Web interface edit records:
• • • •

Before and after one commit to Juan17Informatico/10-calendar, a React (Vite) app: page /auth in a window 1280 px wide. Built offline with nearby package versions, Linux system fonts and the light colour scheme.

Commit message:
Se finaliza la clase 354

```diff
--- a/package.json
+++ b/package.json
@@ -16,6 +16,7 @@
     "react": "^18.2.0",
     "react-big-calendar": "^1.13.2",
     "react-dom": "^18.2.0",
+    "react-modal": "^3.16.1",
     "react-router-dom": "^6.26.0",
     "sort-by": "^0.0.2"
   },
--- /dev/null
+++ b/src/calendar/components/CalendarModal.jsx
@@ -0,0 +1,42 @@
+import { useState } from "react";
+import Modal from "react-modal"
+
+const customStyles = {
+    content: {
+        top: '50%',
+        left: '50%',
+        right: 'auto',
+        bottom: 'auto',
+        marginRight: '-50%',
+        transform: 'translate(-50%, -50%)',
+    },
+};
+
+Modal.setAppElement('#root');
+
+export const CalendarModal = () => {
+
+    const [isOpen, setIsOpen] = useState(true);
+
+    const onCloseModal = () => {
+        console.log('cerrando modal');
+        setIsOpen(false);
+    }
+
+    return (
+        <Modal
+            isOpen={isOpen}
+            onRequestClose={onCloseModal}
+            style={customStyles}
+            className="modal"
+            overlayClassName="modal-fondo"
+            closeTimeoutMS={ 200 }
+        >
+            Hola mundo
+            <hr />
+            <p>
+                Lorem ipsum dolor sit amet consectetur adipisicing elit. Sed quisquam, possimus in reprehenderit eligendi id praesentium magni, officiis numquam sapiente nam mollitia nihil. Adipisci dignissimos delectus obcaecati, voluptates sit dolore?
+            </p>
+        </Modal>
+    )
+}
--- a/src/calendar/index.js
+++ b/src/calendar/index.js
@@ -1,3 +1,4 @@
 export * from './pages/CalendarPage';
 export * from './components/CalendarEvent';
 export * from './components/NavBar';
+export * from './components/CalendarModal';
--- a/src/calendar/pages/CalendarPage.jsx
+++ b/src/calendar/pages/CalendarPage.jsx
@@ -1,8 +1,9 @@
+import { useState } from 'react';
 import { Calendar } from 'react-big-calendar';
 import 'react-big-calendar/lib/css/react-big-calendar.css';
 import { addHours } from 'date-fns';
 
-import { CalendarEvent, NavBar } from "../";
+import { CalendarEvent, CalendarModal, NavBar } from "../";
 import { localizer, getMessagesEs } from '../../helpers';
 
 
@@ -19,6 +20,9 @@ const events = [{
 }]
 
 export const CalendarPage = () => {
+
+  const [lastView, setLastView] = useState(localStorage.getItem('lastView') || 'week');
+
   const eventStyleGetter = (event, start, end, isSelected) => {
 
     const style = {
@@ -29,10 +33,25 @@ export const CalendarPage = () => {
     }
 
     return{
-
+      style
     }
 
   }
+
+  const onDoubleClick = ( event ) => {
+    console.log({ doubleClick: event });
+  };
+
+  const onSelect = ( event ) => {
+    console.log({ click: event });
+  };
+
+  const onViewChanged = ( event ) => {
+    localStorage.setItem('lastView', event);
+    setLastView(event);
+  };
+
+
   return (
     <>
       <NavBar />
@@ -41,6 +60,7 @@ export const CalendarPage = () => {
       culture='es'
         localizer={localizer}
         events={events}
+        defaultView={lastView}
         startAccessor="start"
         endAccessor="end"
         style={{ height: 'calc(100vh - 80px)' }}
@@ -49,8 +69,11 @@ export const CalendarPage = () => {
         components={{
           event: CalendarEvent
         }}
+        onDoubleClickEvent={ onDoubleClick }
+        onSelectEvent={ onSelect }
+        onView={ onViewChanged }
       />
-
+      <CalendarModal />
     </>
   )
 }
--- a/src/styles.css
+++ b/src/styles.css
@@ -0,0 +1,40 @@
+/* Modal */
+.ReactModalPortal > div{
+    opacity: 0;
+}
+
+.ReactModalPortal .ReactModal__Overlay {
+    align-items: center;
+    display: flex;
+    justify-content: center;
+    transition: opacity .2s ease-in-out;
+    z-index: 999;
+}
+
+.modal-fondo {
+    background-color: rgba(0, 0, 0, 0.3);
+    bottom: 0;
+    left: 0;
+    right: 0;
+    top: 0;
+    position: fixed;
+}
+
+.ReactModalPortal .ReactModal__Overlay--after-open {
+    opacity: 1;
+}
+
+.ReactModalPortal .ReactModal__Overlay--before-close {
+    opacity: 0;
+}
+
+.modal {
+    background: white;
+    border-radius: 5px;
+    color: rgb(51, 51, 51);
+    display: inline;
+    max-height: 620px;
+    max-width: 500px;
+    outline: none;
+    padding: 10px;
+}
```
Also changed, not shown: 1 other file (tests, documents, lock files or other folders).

• • • •

Work instructions: Go through the entries above and copy out every line that includes the word "localStorage".

Your solution:
+  const [lastView, setLastView] = useState(localStorage.getItem('lastView') || 'week');
+    localStorage.setItem('lastView', event);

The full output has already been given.